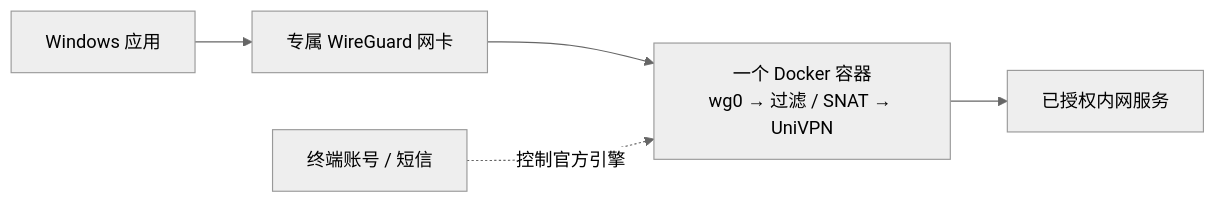
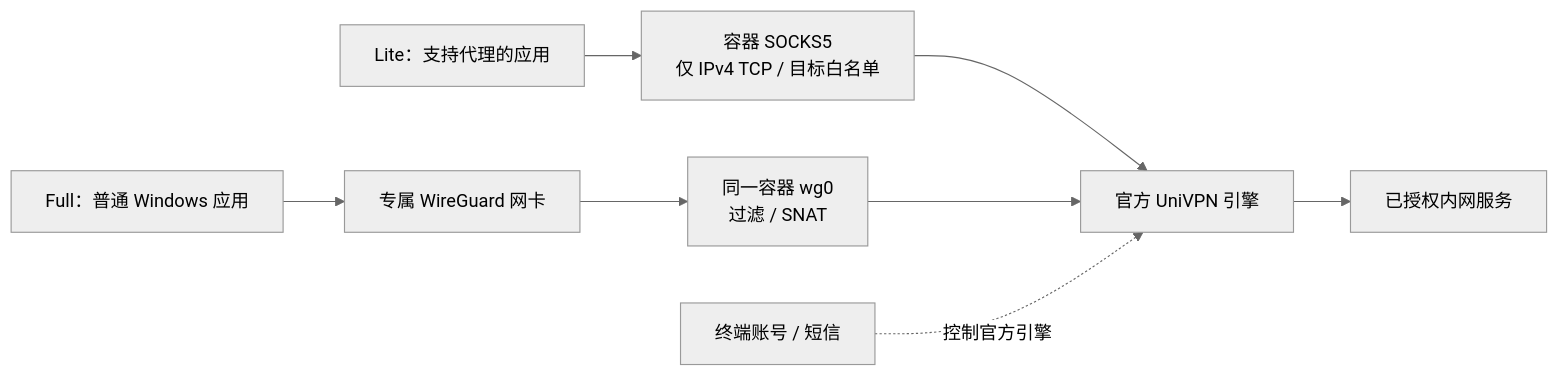
Before and after one commit to JavaZeroo/univpn-docker-gateway: the diagram in README.md, drawn with Mermaid (neutral theme). The commit also changed other lines of this file and 22 other files, not shown here.

Commit message:
feat: ship Lite SOCKS5 and Full routed VPN editions

````diff
--- a/README.md
+++ b/README.md
@@ -53,7 +73,10 @@
 ```mermaid
 flowchart LR
-    Apps["Windows 应用"] --> WG["专属 WireGuard 网卡"]
-    WG --> VPN["一个 Docker 容器<br/>wg0 → 过滤 / SNAT → UniVPN"]
+    ProxyApp["Lite：支持代理的应用"] --> SOCKS["容器 SOCKS5<br/>仅 IPv4 TCP / 目标白名单"]
+    Apps["Full：普通 Windows 应用"] --> WG["专属 WireGuard 网卡"]
+    WG --> Forward["同一容器 wg0<br/>过滤 / SNAT"]
+    SOCKS --> VPN["官方 UniVPN 引擎"]
+    Forward --> VPN
     VPN --> Target["已授权内网服务"]
     CLI["终端账号 / 短信"] -. "控制官方引擎" .-> VPN
 ```
````
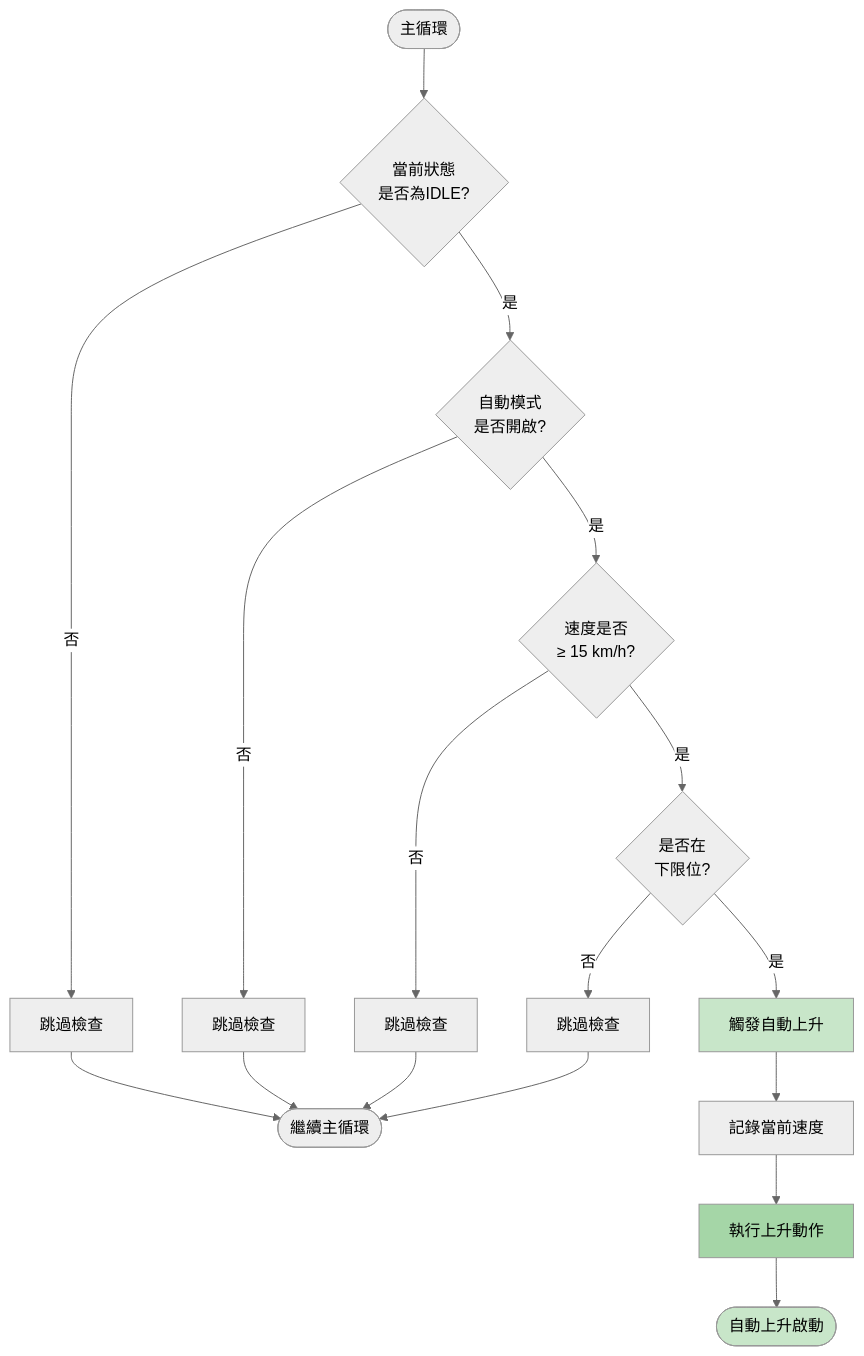
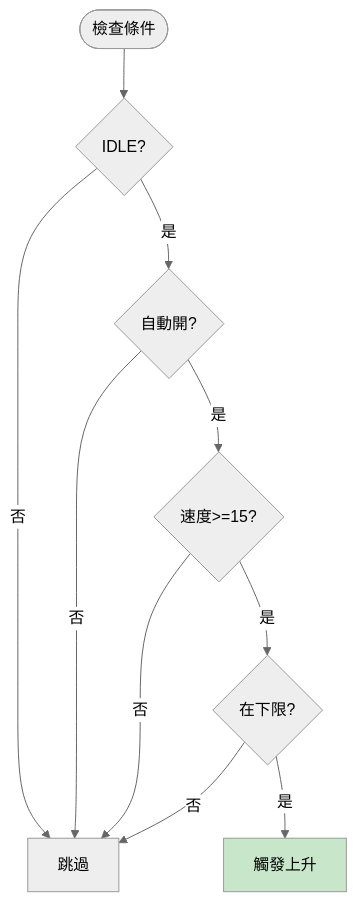
Before and after one commit to Eason3030/library: the fifth of 6 diagrams in README.md, drawn with Mermaid (neutral theme). The commit also changed other lines of this file, not shown here.

````diff
--- a/README.md
+++ b/README.md
@@ -387,29 +162,14 @@
 ```mermaid
 flowchart TD
-    Start([主循環]) --> CheckState{當前狀態<br/>是否為IDLE?}
-    
-    CheckState -->|否| Skip1[跳過檢查]
-    CheckState -->|是| CheckAuto{自動模式<br/>是否開啟?}
-    
-    CheckAuto -->|否| Skip2[跳過檢查]
-    CheckAuto -->|是| CheckSpeed{速度是否<br/>≥ 15 km/h?}
-    
-    CheckSpeed -->|否| Skip3[跳過檢查]
-    CheckSpeed -->|是| CheckPosition{是否在<br/>下限位?}
-    
-    CheckPosition -->|否| Skip4[跳過檢查]
-    CheckPosition -->|是| Trigger[觸發自動上升]
-    
-    Trigger --> LogSpeed[記錄當前速度]
-    LogSpeed --> StartUp[執行上升動作]
-    StartUp --> End([自動上升啟動])
-    
-    Skip1 --> Continue([繼續主循環])
-    Skip2 --> Continue
-    Skip3 --> Continue
-    Skip4 --> Continue
+    Check([檢查條件]) --> State{IDLE?}
+    State -->|否| Skip[跳過]
+    State -->|是| Auto{自動開?}
+    Auto -->|否| Skip
+    Auto -->|是| Speed{速度>=15?}
+    Speed -->|否| Skip
+    Speed -->|是| Pos{在下限?}
+    Pos -->|否| Skip
+    Pos -->|是| Trigger[觸發上升]
     
     style Trigger fill:#c8e6c9
-    style StartUp fill:#a5d6a7
-    style End fill:#c8e6c9
 ```
````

##########

• PROBLEM TO SOLVE
Scan the entries above for the string "drawn" and copy each line that contains it.

• ANSWER SPACE
Before and after one commit to JavaZeroo/univpn-docker-gateway: the diagram in README.md, drawn with Mermaid (neutral theme). The commit also changed other lines of this file and 22 other files, not shown here.
Before and after one commit to Eason3030/library: the fifth of 6 diagrams in README.md, drawn with Mermaid (neutral theme). The commit also changed other lines of this file, not shown here.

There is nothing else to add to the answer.